(Source information)

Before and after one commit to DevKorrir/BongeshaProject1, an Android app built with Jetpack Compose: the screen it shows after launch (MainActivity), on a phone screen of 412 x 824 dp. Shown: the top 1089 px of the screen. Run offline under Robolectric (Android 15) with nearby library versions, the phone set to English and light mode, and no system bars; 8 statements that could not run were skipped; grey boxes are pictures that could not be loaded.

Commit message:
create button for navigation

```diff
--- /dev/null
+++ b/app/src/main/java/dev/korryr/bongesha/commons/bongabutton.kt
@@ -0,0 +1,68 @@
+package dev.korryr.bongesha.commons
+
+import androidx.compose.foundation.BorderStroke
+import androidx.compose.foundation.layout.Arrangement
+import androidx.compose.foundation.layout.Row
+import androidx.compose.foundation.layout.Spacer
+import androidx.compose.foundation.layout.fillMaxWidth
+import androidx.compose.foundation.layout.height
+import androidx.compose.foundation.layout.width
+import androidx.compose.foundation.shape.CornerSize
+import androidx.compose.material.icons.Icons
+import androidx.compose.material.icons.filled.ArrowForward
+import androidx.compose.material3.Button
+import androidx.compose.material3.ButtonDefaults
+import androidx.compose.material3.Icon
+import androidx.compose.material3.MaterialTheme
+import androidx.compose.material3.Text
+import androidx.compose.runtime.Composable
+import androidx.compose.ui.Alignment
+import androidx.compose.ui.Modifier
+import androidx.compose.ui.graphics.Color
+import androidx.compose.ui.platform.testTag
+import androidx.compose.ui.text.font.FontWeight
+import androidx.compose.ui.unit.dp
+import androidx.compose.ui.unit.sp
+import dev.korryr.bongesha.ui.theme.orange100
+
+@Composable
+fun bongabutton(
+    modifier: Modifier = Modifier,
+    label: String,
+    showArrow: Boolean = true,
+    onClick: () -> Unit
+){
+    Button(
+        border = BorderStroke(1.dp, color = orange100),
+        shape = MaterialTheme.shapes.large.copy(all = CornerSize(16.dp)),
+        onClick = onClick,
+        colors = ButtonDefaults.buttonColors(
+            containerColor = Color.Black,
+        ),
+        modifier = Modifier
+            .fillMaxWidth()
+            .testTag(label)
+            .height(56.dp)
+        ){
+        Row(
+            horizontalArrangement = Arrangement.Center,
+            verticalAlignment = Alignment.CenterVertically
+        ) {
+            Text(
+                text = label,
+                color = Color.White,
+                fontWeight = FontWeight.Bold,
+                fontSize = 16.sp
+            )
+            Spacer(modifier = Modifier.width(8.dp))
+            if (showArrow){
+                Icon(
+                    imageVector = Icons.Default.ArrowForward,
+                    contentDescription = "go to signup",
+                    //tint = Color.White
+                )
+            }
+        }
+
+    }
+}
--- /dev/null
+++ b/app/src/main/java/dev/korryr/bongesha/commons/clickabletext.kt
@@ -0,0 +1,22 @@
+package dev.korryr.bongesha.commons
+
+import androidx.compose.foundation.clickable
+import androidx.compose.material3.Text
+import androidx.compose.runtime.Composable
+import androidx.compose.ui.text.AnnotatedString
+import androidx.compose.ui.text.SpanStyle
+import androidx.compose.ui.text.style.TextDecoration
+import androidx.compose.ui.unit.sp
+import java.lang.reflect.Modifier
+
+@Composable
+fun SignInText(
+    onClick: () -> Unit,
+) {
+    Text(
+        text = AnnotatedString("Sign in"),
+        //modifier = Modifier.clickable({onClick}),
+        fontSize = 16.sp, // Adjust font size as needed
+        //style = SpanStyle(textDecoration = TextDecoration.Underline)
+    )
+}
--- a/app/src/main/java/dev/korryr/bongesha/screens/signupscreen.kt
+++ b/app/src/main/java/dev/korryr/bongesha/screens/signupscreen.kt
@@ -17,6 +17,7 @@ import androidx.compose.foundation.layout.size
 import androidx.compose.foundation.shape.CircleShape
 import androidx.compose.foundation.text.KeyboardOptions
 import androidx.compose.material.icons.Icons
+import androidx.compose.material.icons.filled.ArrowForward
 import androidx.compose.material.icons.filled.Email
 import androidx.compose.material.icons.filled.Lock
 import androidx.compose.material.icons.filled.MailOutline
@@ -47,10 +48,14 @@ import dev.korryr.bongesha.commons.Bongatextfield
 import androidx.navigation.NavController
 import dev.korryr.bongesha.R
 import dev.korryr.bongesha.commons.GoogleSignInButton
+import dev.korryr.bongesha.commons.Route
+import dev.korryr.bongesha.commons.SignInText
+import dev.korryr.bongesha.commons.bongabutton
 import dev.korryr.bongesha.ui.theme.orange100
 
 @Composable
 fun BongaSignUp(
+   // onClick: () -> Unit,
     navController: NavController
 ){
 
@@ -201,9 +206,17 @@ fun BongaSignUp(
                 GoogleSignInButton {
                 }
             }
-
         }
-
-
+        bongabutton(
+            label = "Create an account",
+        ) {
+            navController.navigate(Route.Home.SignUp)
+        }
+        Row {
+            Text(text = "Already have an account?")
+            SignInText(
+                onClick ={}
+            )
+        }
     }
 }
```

(End Source information)

- What the exercise asks
Give the number of lines in the entries above that contain the word "filled", with no accompanying text.

- Exercise answer
5